Xavier Wise performed as the second artist of the evening. (Sanchin Archer)

Dowd’s confidence was echoed by other performers, such as Xavier Wise, a senior at the University. Wise, who sings R&B, hip-hop, house and “as many genres as [he] can touch,” stated something similar when asked if he had any anxiety before the performance. “Coming from all the performances I’ve done throughout my life, I’m ready for today. I’m ready to get my music out there and perform my music.”

While Carmen Ridley, a junior at the University, did not share similar feelings as the other performers saying that she “always [has] nerves.” She also humbly mentioned that her “mom says, ‘nerves mean you care.’” If Ridley was nervous during her performance, the audience certainly could not tell as they sang along to Ridley’s excellent cover of Amy Winehouse’s “Back to Black.” 

There was a slight contrast between the student performers’ eagerness to get on stage and the event headliner, Ricky

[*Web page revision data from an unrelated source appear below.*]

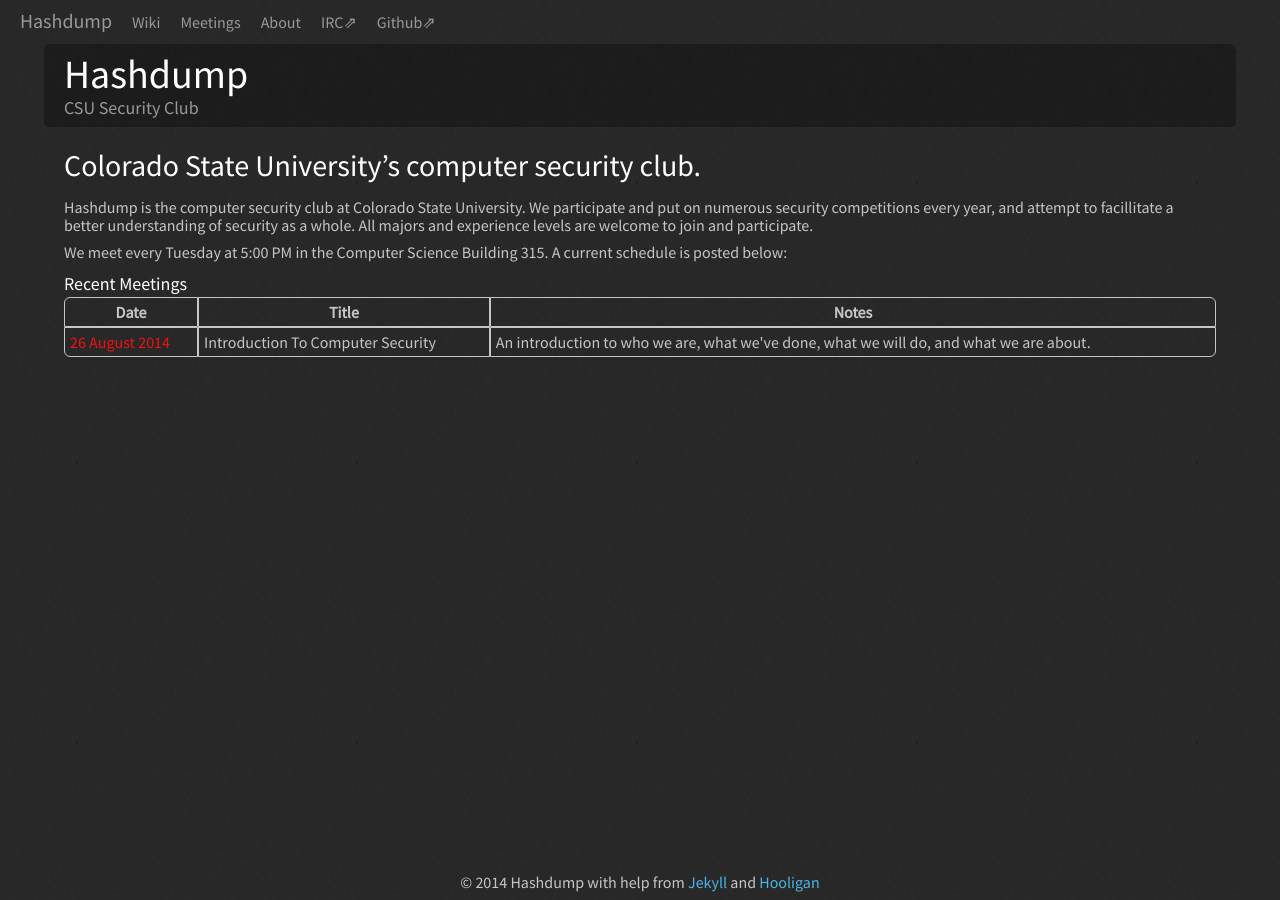
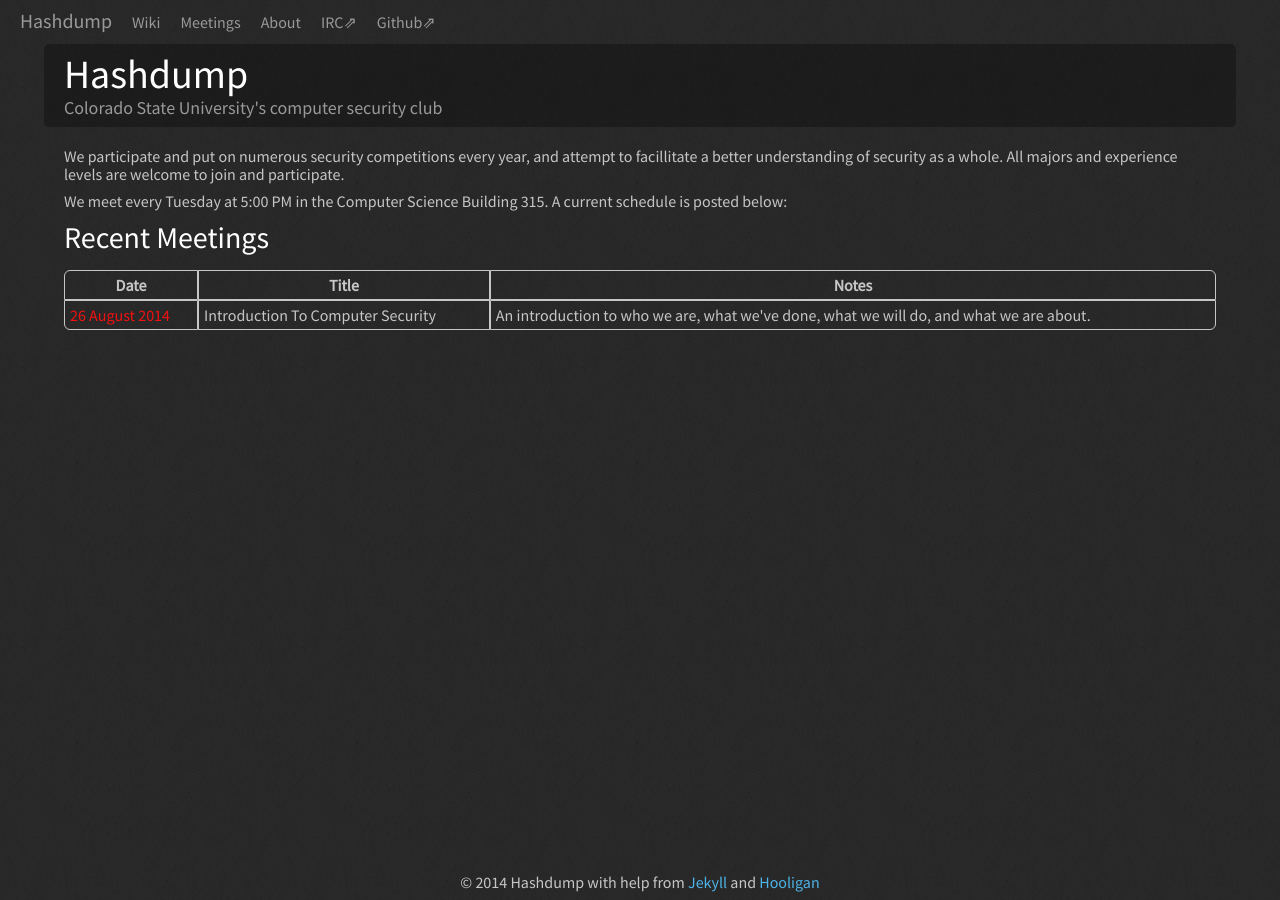
Before and after one commit to Hashdump/old-hashdump-site, a Jekyll site: the page built from index.md, in a window 1280 px wide. Built offline with Jekyll 4.4.1, drawn with Linux system fonts in a browser that asks for light colours; Markdown is read by kramdown in place of the engine named in the settings.

Commit message:
Really? We had to say that we are a security club three times on the main page?

```diff
--- a/index.md
+++ b/index.md
@@ -1,13 +1,11 @@
 ---
-tagline: CSU Security Club
+tagline: Colorado State University's computer security club
 overview: true
 ---
-## Colorado State University's computer security club.
 
-Hashdump is the computer security club at Colorado State University. We participate and put on numerous security competitions every year, and attempt to facillitate a better understanding of security as a whole. All majors and experience levels are welcome to join and participate.
+We participate and put on numerous security competitions every year, and attempt to facillitate a better understanding of security as a whole. All majors and experience levels are welcome to join and participate.
 
 We meet every Tuesday at 5:00 PM in the Computer Science Building 315. A current schedule is posted below:
 
-### Recent Meetings
-
+## Recent Meetings
 {% include meetings.html max=5 %}
```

Carmen Ridley (’23) performing with vocalist Cecilian Dang. (Sachin Archer)

Montgomery’s feelings about performing. For Montgomery, who has 6.5 million monthly listeners on Spotify, this was something new. Although he did state that he was not nervous, performing at this type of event was something the artist had never done before.

“This is my first time in a long time–maybe ever–giving a show in this format where I didn’t sell tickets, and so I really have no idea if anyone will know who I am once I hit the stage,” Montgomery said. “I wouldn’t say I’m nervous with that feeling. It’s kind of exciting to go into a situation where I feel like I have to win people over. I get, maybe, like a twisted excitement out of it. I do like working against a crowd that hates me a little bit.” 

Montgomery, whose songs went viral on TikTok in 2020, quickly realized that the audience was very familiar with his work. At some points, he even grabbed a phone from the audience to take a video and also gave someone in the crowd the microphone to sing, proving he had little to win over or worry about. 

As the night wrapped up with Montgomery’s last song, students pulled out their phones and slowly waved their flashlights to the slow melody of the music. While this may have been just another night for S.O.B.’s, which has seen some of music’s most influential artists, this event was certainly a big success for PMG and one that will be enthusiastically remembered by the audience.